** PROBLEM **
Which lines of the material hold the word "index"? Copy each one.

** RECORD SET **
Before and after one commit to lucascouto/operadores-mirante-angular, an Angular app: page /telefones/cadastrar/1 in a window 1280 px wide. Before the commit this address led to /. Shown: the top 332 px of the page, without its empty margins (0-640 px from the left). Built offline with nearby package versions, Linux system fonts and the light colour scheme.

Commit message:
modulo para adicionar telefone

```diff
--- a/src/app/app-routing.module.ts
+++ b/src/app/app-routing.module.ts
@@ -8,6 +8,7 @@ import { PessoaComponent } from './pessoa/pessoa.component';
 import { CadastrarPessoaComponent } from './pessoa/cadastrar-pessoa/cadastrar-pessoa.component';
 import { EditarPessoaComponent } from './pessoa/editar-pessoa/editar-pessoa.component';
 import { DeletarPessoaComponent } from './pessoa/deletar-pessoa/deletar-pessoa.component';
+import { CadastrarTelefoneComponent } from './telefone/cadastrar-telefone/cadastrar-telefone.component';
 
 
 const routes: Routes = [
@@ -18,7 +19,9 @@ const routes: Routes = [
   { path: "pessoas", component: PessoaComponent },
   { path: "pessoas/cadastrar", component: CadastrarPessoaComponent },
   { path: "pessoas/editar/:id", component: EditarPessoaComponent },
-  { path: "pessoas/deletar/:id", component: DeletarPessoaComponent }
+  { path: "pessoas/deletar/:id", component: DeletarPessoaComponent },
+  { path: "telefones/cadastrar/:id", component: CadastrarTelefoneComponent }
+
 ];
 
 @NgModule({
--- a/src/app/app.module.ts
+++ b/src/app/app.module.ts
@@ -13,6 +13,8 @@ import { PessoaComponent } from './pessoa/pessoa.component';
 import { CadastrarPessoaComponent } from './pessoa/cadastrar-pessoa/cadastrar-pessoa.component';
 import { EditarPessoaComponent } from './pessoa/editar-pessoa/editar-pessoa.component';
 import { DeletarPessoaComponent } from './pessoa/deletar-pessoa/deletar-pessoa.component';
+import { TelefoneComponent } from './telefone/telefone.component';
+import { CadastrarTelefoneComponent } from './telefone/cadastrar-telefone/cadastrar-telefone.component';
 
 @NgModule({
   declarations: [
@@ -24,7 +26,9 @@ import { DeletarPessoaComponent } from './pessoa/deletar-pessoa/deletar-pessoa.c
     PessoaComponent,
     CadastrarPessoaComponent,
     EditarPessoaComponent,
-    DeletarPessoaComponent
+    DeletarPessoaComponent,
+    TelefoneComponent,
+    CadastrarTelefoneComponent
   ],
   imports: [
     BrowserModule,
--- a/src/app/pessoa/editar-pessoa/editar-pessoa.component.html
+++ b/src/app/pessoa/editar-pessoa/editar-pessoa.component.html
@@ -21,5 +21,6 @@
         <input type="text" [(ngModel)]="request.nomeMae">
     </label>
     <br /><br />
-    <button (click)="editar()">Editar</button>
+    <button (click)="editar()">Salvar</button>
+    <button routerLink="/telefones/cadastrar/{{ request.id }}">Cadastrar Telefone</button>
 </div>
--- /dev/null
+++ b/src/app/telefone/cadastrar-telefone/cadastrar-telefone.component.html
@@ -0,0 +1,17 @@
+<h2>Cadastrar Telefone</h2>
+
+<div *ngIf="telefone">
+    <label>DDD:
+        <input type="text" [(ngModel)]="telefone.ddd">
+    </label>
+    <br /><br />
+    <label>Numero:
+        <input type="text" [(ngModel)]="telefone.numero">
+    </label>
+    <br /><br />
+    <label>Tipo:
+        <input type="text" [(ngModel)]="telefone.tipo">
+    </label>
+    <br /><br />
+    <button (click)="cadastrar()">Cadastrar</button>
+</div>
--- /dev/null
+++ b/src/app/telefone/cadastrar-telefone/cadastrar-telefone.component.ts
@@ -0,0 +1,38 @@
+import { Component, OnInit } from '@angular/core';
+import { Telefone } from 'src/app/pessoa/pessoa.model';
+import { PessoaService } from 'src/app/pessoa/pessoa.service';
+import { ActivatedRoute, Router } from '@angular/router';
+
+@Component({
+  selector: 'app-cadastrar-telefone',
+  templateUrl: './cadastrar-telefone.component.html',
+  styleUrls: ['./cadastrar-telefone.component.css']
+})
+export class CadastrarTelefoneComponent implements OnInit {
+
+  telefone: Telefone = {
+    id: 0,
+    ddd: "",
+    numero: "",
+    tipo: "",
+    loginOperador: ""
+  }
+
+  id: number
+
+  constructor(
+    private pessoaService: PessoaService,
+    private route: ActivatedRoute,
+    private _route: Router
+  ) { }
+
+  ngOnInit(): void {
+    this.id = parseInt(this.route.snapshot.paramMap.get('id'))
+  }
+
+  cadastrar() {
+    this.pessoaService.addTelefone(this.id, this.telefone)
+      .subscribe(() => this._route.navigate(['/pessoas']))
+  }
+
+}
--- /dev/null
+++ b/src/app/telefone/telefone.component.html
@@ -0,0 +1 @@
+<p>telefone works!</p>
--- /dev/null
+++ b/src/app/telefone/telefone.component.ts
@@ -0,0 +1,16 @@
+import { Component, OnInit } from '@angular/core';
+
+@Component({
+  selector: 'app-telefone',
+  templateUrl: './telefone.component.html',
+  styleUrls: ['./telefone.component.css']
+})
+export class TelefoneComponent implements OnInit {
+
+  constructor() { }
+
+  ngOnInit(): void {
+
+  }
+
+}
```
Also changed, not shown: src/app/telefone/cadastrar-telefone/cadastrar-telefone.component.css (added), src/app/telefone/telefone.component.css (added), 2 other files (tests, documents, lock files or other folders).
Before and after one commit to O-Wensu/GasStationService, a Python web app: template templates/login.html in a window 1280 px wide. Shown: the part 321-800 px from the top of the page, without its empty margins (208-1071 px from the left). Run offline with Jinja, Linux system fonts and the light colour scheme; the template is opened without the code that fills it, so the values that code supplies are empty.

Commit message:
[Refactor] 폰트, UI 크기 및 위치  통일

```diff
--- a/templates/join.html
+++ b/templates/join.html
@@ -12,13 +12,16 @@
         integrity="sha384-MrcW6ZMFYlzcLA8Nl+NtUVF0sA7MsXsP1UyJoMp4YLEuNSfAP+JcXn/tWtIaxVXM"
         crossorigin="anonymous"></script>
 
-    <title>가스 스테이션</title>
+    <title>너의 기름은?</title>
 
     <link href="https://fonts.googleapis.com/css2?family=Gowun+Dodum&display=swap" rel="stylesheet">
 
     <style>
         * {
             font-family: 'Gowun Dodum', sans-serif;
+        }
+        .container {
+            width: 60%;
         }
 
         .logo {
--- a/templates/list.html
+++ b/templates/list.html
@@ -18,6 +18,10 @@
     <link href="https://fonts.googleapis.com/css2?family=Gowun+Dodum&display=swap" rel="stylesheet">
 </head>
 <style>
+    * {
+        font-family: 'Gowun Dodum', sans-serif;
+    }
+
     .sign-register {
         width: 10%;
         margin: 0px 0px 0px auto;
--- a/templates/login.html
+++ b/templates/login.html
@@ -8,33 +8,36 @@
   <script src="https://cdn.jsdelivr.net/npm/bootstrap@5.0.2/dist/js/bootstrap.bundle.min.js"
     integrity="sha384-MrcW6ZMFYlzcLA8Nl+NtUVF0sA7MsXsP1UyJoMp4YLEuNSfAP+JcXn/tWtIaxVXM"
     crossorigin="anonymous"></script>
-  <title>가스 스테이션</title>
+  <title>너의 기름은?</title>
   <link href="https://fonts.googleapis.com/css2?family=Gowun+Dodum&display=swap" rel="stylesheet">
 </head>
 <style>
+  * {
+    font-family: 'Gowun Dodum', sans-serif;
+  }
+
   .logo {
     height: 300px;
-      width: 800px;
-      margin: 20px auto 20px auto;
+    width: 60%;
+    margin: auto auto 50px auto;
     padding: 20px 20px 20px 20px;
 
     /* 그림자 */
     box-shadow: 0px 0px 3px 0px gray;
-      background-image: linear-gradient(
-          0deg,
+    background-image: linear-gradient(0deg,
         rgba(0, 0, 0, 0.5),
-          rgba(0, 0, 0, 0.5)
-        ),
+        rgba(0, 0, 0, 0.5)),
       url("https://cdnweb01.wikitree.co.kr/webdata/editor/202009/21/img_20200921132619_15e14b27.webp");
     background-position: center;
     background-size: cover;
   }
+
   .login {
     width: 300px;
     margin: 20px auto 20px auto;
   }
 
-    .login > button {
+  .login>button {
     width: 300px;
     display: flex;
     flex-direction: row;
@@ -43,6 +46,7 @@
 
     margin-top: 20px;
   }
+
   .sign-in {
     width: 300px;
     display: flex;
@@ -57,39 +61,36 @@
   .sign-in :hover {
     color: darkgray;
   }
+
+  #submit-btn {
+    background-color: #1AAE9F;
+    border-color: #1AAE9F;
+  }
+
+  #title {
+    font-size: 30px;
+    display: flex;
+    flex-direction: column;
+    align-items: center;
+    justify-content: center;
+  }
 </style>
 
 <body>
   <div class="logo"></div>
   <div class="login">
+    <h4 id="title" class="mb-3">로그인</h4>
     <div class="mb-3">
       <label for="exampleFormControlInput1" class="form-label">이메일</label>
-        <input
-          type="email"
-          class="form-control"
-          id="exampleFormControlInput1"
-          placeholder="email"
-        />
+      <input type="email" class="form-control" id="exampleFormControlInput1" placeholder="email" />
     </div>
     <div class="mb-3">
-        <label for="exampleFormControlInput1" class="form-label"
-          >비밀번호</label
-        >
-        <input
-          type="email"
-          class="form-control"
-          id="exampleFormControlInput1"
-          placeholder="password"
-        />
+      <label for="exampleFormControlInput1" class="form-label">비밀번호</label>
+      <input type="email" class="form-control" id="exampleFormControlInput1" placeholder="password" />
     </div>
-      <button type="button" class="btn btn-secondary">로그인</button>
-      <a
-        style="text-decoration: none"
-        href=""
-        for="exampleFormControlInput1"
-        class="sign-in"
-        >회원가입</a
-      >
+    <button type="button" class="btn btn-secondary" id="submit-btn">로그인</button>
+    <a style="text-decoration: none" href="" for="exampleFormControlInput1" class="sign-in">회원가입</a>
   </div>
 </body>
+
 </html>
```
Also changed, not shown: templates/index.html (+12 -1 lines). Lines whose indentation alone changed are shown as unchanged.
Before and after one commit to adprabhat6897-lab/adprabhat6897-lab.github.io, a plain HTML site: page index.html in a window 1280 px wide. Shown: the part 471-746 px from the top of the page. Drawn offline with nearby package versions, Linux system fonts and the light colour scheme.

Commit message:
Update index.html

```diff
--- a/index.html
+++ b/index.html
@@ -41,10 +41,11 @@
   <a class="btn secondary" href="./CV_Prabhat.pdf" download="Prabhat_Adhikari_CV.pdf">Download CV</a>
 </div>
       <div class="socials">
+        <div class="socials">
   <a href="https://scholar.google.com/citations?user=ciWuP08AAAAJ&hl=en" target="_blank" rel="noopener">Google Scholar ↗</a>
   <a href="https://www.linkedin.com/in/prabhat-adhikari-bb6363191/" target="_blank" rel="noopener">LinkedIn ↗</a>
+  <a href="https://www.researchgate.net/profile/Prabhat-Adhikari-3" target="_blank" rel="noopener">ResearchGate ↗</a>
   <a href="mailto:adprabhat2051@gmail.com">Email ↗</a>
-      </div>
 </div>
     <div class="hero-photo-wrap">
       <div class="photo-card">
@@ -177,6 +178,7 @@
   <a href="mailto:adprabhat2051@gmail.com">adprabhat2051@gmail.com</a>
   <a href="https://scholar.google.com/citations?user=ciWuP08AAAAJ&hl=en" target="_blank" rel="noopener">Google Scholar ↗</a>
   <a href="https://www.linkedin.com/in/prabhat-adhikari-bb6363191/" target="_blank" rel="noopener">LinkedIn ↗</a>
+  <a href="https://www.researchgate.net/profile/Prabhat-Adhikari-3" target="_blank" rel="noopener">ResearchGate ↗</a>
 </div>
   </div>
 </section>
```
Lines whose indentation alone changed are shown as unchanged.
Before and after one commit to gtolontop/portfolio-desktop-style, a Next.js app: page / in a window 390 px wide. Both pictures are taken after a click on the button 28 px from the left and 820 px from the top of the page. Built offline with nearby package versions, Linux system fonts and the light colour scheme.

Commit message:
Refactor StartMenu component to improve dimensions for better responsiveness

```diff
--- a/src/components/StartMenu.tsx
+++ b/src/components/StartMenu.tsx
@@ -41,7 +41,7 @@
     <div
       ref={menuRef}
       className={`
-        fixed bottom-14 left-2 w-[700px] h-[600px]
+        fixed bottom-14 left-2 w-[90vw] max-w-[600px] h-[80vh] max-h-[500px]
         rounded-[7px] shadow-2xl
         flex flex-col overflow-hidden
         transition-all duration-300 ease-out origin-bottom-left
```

** OUTPUT BELOW **
Also changed, not shown: templates/index.html (+12 -1 lines). Lines whose indentation alone changed are shown as unchanged.
Before and after one commit to adprabhat6897-lab/adprabhat6897-lab.github.io, a plain HTML site: page index.html in a window 1280 px wide. Shown: the part 471-746 px from the top of the page. Drawn offline with nearby package versions, Linux system fonts and the light colour scheme.
Update index.html
--- a/index.html
+++ b/index.html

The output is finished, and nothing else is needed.